Work request:
Reproduce the data that follows character for character, but omit its pictures.

Source data START

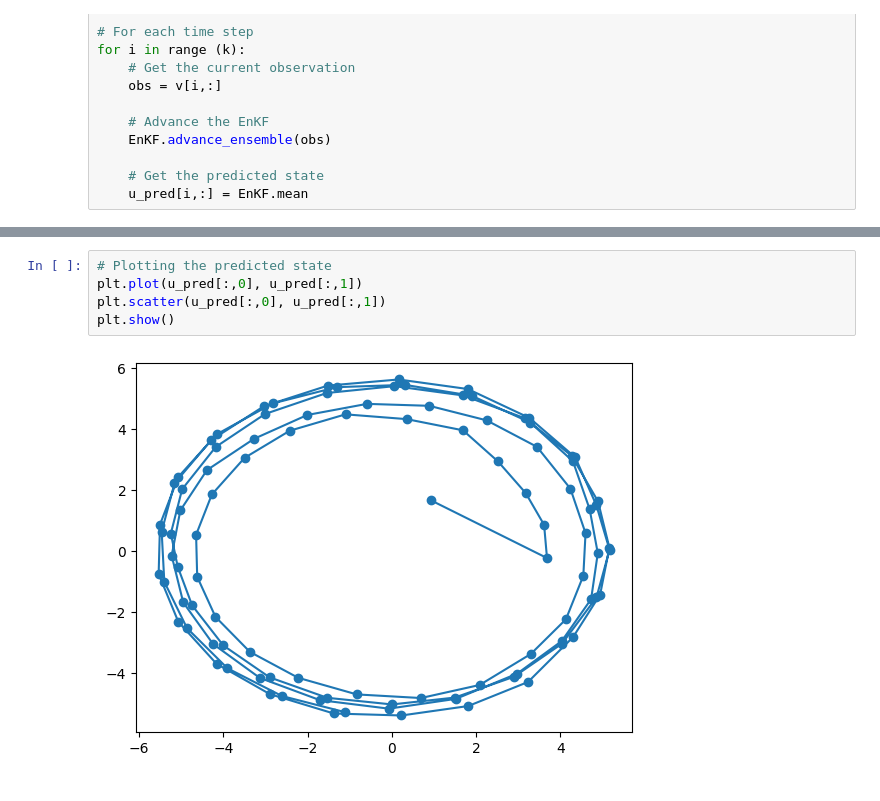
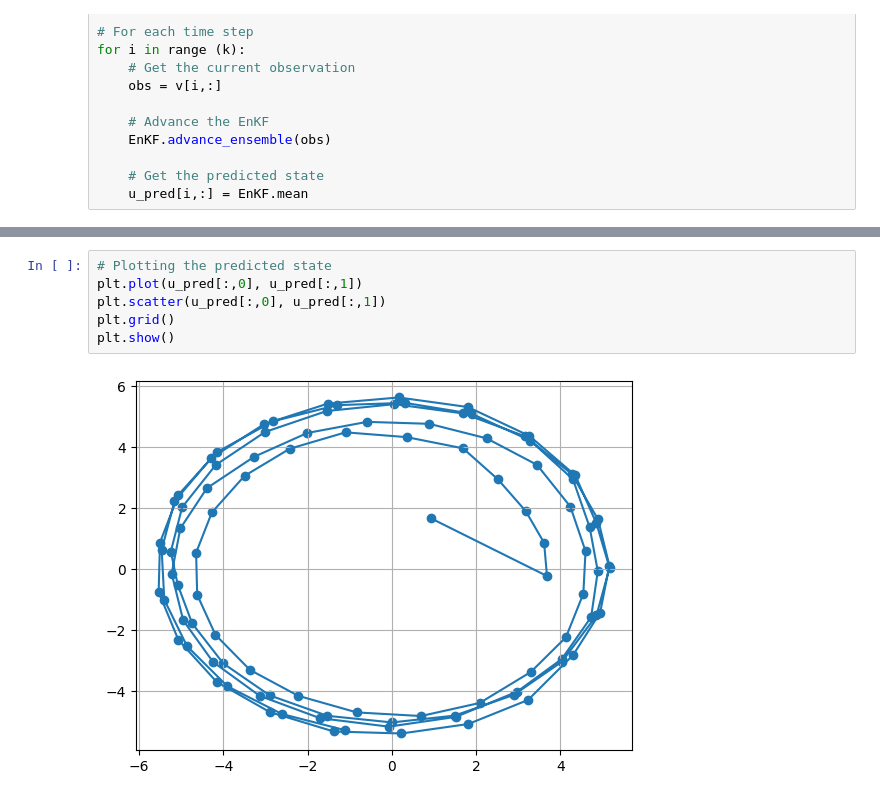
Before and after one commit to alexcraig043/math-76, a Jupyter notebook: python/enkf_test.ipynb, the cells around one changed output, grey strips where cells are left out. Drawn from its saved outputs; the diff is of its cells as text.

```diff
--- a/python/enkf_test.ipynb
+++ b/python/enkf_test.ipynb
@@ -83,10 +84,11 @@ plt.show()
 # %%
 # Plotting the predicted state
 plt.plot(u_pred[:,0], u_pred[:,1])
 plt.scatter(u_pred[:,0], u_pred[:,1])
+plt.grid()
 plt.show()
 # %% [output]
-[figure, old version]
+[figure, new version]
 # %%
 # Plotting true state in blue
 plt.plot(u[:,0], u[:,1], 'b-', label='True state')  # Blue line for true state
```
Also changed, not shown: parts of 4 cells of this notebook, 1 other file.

Source data END

Expected answer:
Before and after one commit to alexcraig043/math-76, a Jupyter notebook: python/enkf_test.ipynb, the cells around one changed output, grey strips where cells are left out. Drawn from its saved outputs; the diff is of its cells as text.

```diff
--- a/python/enkf_test.ipynb
+++ b/python/enkf_test.ipynb
@@ -83,10 +84,11 @@ plt.show()
 # %%
 # Plotting the predicted state
 plt.plot(u_pred[:,0], u_pred[:,1])
 plt.scatter(u_pred[:,0], u_pred[:,1])
+plt.grid()
 plt.show()
 # %% [output]
-[figure, old version]
+[figure, new version]
 # %%
 # Plotting true state in blue
 plt.plot(u[:,0], u[:,1], 'b-', label='True state')  # Blue line for true state
```
Also changed, not shown: parts of 4 cells of this notebook, 1 other file.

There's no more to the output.